Each year we pick up a few bags of apple drops at aunt Marian’s house to help her keep her yard clean. Apparently we have just taken a small portion of the available apples. This year we filled a full pickup truck from one tree. And that was just the start of the drop. So when you wonder to yourself, “How many apple trees do I need?” remember she has three mature apple trees in her yard and it makes this point well: You don’t need a big orchard.
Her Mutsu tree is her prized possession. This is the tree I prune when she isn’t looking. I can usually prune about a quarter of the tree before she gets her slippers on and tells me I have cut too much wood off of the tree. Mainly I try to keep the chimney empty, remove lower and crossing branches and cut out anything dead. The tree is also reaching over to her grape vines so I have been working to shorten its reach over time. She just wants me to remove anything that is touching. So I play this little game. I express my love by pruning her trees. She expresses her love by not staying angry with me.
The Mutsu ripens later in the season. This summer has been cool and the apples are already sweet if you can stumble through the drops to pick one from the tree.
The tree by the house is an unknown. She ordered a number of trees through the mail some decades ago and didn’t get what she ordered. I think this is one of the wrong trees but it makes a HUGE quantity of sweet red apples every year and seems to be resistant to fire blight.
When she had her roof replaced the roofers took certain liberties with the limbs overhanging the roof. Since I always start with the Mutsu tree, aunt Marian was out there with me and prevented me from doing anything other than cutting out a specific broken limb. The long limb on the left offers additional shade in her dog pen. You should see all the apples in there! Since the limb points down it focuses on apple production. Go read up on training vs. pruning trees.
Finally there is a Johnny Appleseed tree in the corner of her yard. This tree grew out of a compost pile. It makes a mild transparent-type apple but she rarely uses the apples. It has never been pruned short of when she asked me to cut out dead wood last winter. She was surprised and disappointed how much dead wood was in the tree. I think the tree is just about finished. I may gather a cutting or two. Most of the drops from this tree feed the wildlife that venture into the corner of the yard far away from the dog.
I don’t think I’m exaggerating to suggest that I could fill five or six pickup trucks with this year’s apple crop from these three trees…even just the drops.
The four pigs and layer flock, it turns out, are only so interested in eating apples. They can have enough. I don’t know what aunt Marian did with them all. We have considered unloading them in rows in the pasture allowing trees to sprout where we think we would like to have them…but who knows. It is important to pick up the drops to keep the apple pest populations lower. We just haven’t really solved the problem yet. And there are more apples rotting on the ground as I type. Ugh. And buckets of apples in my kitchen waiting to become applesauce.

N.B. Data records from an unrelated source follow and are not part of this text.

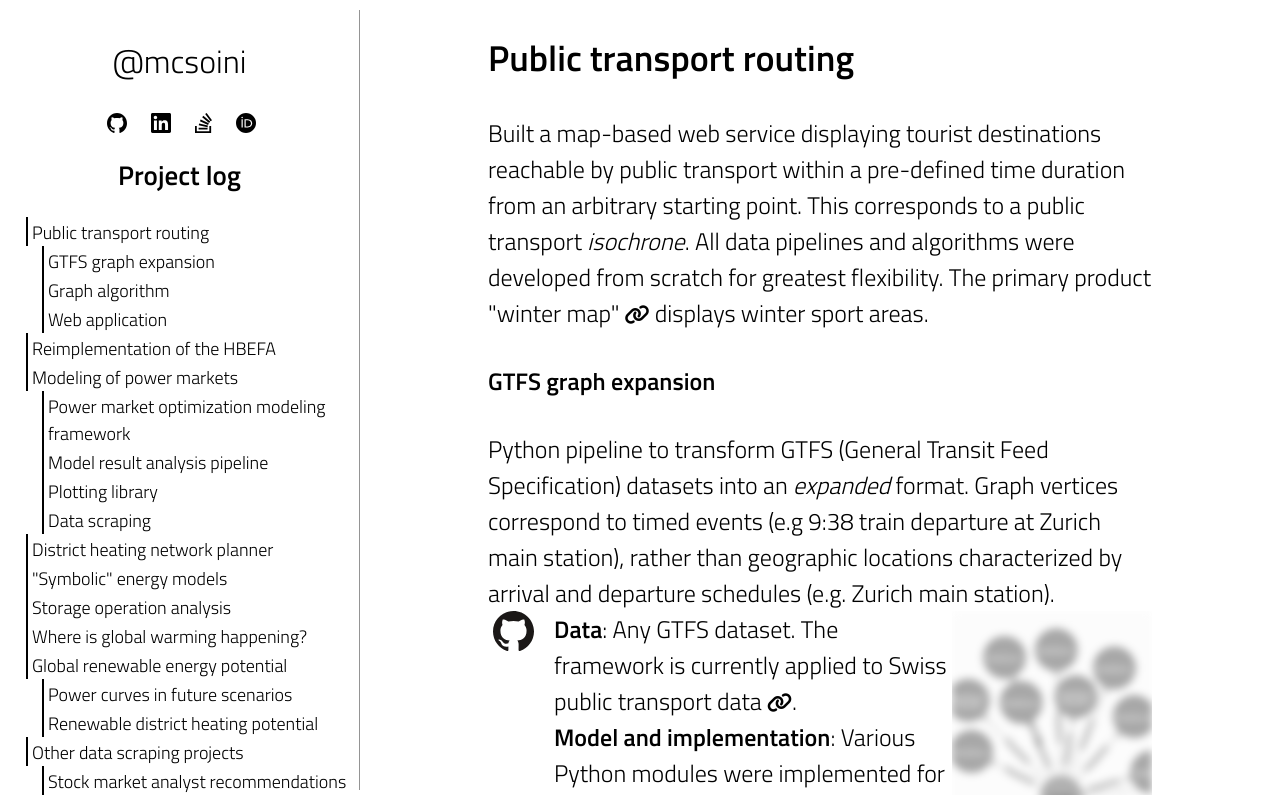
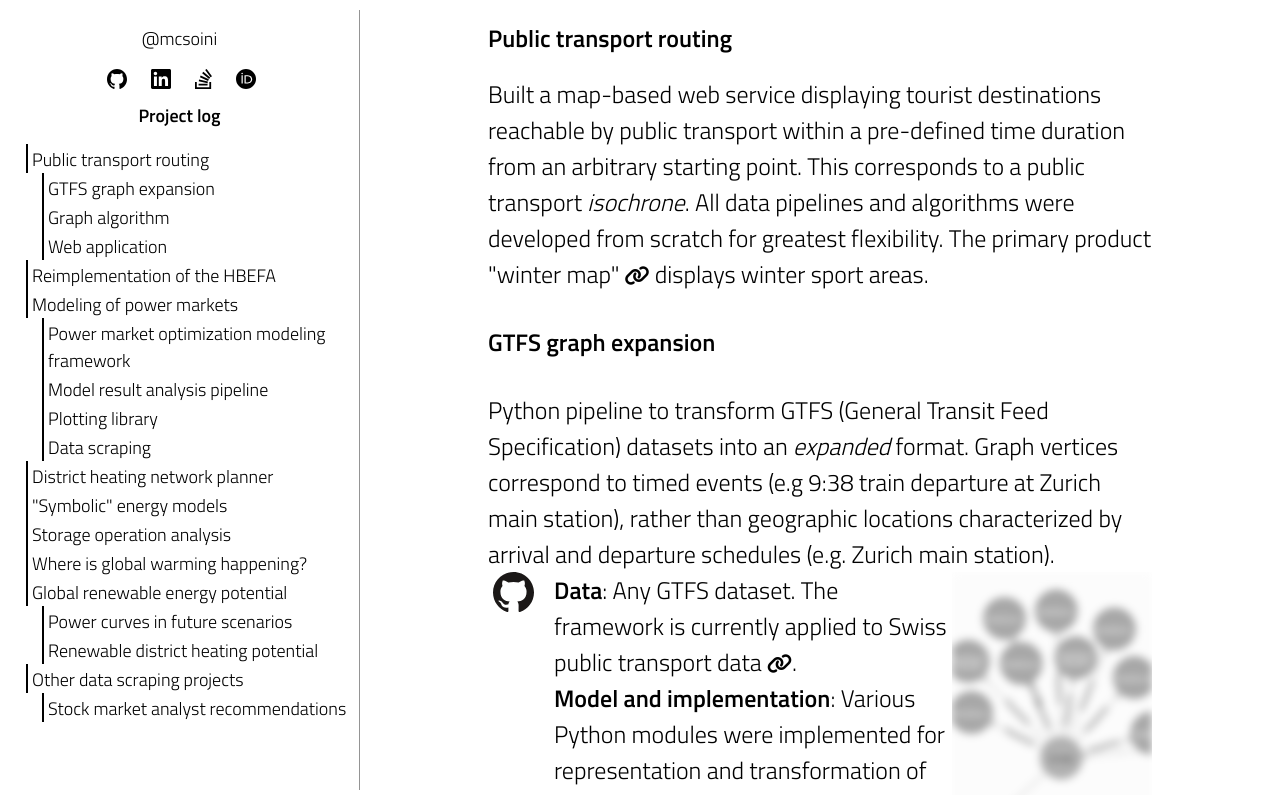
Before and after one commit to mcsoini/projectlog, a React (Create React App) app: page / in a window 1280 px wide. Shown: the top 795 px of the page. Built offline with nearby package versions, Linux system fonts and the light colour scheme; some icons are missing.

Commit message:
update fontawesome

```diff
--- a/src/App.css
+++ b/src/App.css
@@ -23,10 +23,11 @@ body {
   line-height: unset !important;  /* get rid of bootstrap settings */
 }
 
-/* h1, h2, h3, h4{
-  font-family: 'Bebas Neue';
-  font-weight:normal;
-} */
+h1, h2, h3, h4{
+  /* font-family: 'Bebas Neue';
+  font-weight:normal; */
+  font-size: unset !important; /* get rid of bootstrap settings */
+}
 
 .linkchar {
   font-family: FontAwesome;
```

You might consider planting four smaller trees together in a cluster and work to keep them small. This would give you a manageable amount of apples from a variety of flavors spread across a longer harvest. Dad found a roadside apple tree between here and aunt Marian’s house. Just a volunteer tree but loaded with red, knotty, wormy apples. No sign of fire blight though and a good flavor, though they are not quite sweet yet and it is growing and producing in spite of the fact that it has never been cared for in any way. I should get some cuttings of that too…